There’s a secret I’ve been keeping since my twenties. A particular time when my ED voice was at its loudest. It’s this time I go back to whenever I question whether having an ED was really so bad, or whether I was ever really ill at all. In this blog, I am sharing it for the first time.
It was a bad time for me. My marriage had ended, I’d gone down the “revenge body” route. Started a very restrictive diet. Hired a personal trainer. My body rebelled, of course, and I started bingeing again. Then the purging kicked in, too, and became a regular thing.
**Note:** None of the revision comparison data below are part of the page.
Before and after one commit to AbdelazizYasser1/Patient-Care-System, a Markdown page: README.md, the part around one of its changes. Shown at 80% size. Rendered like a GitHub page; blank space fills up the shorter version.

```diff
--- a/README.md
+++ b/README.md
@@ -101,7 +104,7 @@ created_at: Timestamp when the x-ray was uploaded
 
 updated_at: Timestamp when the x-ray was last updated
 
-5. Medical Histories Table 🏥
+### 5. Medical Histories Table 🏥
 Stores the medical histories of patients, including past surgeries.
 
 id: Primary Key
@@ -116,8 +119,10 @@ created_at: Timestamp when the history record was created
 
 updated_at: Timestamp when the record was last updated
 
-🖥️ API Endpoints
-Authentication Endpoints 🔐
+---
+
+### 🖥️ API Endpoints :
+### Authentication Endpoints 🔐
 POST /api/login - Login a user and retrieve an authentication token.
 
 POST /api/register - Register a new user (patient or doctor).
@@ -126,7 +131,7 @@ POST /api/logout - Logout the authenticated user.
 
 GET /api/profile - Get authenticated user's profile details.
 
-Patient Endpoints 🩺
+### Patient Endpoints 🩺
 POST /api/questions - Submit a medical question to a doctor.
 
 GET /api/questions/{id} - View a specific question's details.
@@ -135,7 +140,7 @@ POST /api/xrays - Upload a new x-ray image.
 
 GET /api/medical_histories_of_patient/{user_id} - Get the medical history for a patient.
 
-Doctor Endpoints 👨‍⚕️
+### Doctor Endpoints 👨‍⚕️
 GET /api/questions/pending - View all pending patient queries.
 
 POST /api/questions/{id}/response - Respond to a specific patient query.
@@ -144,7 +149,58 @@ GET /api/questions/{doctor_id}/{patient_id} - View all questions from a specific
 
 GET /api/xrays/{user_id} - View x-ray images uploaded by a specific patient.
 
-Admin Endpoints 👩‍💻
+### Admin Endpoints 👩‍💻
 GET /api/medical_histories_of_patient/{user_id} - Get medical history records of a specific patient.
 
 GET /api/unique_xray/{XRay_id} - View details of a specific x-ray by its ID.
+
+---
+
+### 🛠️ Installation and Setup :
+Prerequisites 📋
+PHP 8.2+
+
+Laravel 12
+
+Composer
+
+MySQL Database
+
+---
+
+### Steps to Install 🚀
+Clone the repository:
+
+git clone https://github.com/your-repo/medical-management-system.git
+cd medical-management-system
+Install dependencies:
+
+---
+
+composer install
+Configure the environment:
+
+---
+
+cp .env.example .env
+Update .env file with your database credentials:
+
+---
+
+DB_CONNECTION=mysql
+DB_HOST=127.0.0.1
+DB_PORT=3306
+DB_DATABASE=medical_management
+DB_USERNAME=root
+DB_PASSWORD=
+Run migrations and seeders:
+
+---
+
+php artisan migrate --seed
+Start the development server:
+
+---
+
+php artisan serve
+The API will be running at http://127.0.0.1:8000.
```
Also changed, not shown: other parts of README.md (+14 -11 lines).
I was getting so many compliments. Interest from men. My career was going from strength to strength. I was sticking two fingers up at my ex. Look how well I was doing without him! In public. Behind closed doors was a different story. Looking back, I was very far from well.
After a couple of years, I had a virus of some kind. I remember I developed jaundice. I thought: I’ll see the doctor tomorrow if I’m no better. But the next day I felt OK, so I thought nothing more of it.
Then I started getting really bad stomach ache late at night, particularly if I’d eaten anything rich or binged. The pain was so bad it would wake me up. I would lie awake in agony. The only thing that helped was making myself sick, then I was able to get a few more hours of sleep.
I looked up my symptoms online. They pointed to a stomach ulcer, caused by the virus I had had. It didn’t seem too bad. It was helping me manage my weight. The pain seemed like a reasonable price to pay for being at my thinnest. It was just the universe punishing me for being so greedy.
And there we have it: I believed this internal dialogue. I chose what I thought was a stomach ulcer and the risk of all the potential medical complications over weight gain. I put my fear of getting fat again ahead of seeing a doctor and making sure there was nothing sinister going on. And I truly didn’t realise that there was anything wrong with that decision. Of course the pain was worth it, everyone would make the same choice…
Some time later I was prescribed antibiotics for another issue. They cleared up my stomach pain, too. I was devastated.
Looking back, what I feel is relief and gratitude. I had a lucky escape. It marked the beginning of the end of my regular purging. I would continue to binge, and occasionally purge, for many more years, but I never knowingly risked my life in this way again.
And yet, a few months back, my father mentioned that time when I was so fit and healthy. He had no way of knowing what was really going on.
The world needs to stop worshipping thinness, prizing it above all else, equating it to health. Because it’s not always healthy. Sometimes it’s very unhealthy indeed.